Archives for posts with tag: politics

This well-known saying often attributed to French lawyer and politician Alexandre Auguste Ledru-Rollin, highlights the balancing act required of politicians in our society but the behaviour of some, begs the question;

Are they truly our representatives or do they dance to their own tune?

In a representative democracy, politicians are sent to parliament or congress to put forward the views and aspirations of the people who elected them but once there, they must make laws for all citizens and there is where the problems can begin.

In most countries, elections are only held every 3-4 years so there is an inevitable lag between voter intent and political action, yet in the 21st century, the mood of the public has never been more evident to those in power. There are polls almost daily that seek to take the temperature of the electorate and these have shown that in most Western nations, the broader public has consistently proven to be ahead of governments on key social and even geopolitical issues, so why it is that more than a few elected representatives seem to be actively pulling in the opposite direction?
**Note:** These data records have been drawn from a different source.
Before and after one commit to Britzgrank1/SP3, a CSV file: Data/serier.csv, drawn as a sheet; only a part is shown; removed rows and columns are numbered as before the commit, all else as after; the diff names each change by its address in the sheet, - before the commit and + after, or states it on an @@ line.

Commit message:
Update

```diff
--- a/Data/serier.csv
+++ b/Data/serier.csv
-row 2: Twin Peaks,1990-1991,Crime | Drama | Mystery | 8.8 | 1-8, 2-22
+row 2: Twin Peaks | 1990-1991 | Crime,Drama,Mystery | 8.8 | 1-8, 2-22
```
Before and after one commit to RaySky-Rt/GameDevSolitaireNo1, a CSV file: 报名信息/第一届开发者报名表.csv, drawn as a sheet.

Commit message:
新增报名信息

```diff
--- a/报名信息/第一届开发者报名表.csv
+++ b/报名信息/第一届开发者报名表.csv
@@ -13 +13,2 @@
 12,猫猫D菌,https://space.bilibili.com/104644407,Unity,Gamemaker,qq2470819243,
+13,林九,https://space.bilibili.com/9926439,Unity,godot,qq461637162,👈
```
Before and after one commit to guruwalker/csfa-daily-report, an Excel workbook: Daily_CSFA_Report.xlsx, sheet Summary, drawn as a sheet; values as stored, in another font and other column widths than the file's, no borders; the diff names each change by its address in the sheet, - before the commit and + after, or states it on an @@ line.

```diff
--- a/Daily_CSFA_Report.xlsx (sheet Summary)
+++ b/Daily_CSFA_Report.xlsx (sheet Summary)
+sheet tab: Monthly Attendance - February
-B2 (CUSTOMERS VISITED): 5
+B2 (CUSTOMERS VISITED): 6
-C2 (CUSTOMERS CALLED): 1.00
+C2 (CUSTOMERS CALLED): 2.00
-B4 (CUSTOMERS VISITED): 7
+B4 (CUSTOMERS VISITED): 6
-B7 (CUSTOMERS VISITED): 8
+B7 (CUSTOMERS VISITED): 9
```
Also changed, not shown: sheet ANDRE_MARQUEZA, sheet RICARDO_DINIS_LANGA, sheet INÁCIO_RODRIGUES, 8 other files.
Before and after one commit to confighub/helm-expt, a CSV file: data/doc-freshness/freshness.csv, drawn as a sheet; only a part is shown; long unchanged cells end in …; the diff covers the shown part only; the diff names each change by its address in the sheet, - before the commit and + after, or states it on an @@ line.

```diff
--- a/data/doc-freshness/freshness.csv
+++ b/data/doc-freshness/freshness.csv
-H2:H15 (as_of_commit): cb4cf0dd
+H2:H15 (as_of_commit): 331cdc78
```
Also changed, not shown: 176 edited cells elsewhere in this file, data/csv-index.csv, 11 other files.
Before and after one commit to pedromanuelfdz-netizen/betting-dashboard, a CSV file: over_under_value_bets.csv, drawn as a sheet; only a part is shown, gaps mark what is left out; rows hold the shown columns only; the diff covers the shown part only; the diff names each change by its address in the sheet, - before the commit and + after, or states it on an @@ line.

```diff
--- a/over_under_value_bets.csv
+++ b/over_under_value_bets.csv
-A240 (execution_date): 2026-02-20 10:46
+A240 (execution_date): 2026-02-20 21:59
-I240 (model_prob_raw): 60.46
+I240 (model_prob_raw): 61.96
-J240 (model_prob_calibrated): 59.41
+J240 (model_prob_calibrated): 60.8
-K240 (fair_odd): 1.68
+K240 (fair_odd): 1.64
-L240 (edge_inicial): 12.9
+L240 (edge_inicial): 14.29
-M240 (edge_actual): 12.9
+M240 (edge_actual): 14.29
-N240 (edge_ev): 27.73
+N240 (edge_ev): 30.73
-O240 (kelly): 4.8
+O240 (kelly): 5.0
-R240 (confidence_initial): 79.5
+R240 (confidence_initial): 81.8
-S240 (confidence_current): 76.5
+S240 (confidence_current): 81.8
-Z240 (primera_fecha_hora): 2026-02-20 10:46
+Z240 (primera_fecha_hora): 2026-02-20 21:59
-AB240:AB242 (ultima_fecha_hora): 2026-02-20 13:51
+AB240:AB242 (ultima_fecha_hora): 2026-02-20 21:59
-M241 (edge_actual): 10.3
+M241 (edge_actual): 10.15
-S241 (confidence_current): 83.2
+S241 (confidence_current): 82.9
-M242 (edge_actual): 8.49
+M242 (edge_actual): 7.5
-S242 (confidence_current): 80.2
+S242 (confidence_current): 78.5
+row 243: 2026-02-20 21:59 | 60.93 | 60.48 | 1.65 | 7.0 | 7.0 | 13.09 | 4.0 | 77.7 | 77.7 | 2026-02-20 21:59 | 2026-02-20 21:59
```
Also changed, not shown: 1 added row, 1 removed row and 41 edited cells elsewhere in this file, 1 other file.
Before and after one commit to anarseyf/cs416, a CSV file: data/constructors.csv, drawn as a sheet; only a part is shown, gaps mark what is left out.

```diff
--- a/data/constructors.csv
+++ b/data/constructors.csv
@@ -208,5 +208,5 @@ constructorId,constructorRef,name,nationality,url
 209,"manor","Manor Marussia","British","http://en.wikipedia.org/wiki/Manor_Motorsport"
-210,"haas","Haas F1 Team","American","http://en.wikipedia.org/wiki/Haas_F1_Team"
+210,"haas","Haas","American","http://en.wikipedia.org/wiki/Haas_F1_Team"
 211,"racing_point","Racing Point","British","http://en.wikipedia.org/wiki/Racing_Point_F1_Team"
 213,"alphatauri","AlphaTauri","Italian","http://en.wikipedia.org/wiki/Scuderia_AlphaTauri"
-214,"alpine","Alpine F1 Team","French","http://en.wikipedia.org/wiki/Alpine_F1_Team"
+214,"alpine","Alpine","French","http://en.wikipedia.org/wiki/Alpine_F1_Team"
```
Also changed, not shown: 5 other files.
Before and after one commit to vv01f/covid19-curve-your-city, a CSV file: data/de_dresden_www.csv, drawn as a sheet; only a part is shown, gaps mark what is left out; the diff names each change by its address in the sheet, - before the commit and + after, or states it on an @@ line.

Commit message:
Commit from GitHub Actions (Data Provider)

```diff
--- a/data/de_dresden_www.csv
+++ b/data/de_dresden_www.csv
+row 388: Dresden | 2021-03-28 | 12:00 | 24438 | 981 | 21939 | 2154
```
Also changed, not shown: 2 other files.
The 2016 election ‘circus’ in the US was ample evidence of this phenomenon with some candidates putting enormous effort in to being as far from the ‘mainstream’ (i.e. rational thinking) as possible but it is also apparent in Australia at present, where polls indicate that an important civil rights issue due to be put before a national referendum will pass with a significant majority, yet a number of politicians have already announced they will vote against the proposal, even if the nation votes in favour of it.

In a country where voting is compulsory and participation is close to 100%, the intent of the people is rarely in doubt, so how does their personal agenda even warrant a mention?

Notwithstanding that post the next election these folks will likely be unemployed,  there is in their behaviour, a cautionary note for us all. The GFC has painfully brought home the lesson that when people are entrusted with our money or granted authority over us, we must actively take an interest in what they are doing and saying and if they seem to be acting in their own interests rather than ours, we must hold them accountable.

As the old Russian proverb goes: “Trust but verify”. To do otherwise is asking for trouble.

The message for leaders? Staying in touch with your customers and your people is critical. If you are not paying attention they may change direction and you will be left running after them, trying to figure out what went wrong…


Leaders can often find themselves in difficult positions. Circumstances may dictate a change of direction, re-evaluation of an approach or a change in a program for the benefit of the business and of course, some people will complain if it is not explained properly and some will complain regardless but this is not usually a big deal and it is mostly business as usual within a short time. Spare a thought however, for politicians. (What?  Sympathy for pollies?) Well think about it – we elect them to represent us and our wishes in a general sense, in the management of our country, state or city but life in the public arena can make you a big target. As I watch the US election process and to a ‘less strange’ extent ours here at home, I find myself noting that we can sometimes put our leaders in an impossible situation.

If they make a campaign promise which because of political opposition or economic circumstances cannot be fulfilled, they are a ‘promise breaker’ and not to be trusted. If they change their mind following a vigorous debate or public opposition they are a ‘flip flopper’ and not to be trusted. If they press on to execute a decision that has now become unpopular they are arrogant or indifferent to the public’s wishes and not to be trusted. If they should have a lapse of character or judgement they are not worthy of public office but that begs the question: Can you hold public officials to a higher standard and if so, what is that standard? Surely as our representatives they represent us in more ways that numbers. They are also representative of our beliefs, feelings on matters, likes and dislikes and national character and – as they are human – our flaws… That is, they are likely to fall in the normal range of behaviours that can be expected from the public at large but when they do we want them strung up and at the same time their story splashed all over the media and repeated for as long as they are in office

I believe that we are often too harsh in our assessment of our elected representatives. If we are continually critical when unpopular but essentially correct decisions are made, we risk driving them into a position where they make only politically acceptable decisions and we end up getting nothing done and the country suffers. (See the recent US challenge with attempting to reduce their deficit.)  Sometimes painful and unpopular choices have to be made for the long-term good and leaders have to stick to their guns despite the opposition and the damage it may do to their re-election chances – but isn’t that why we elect them?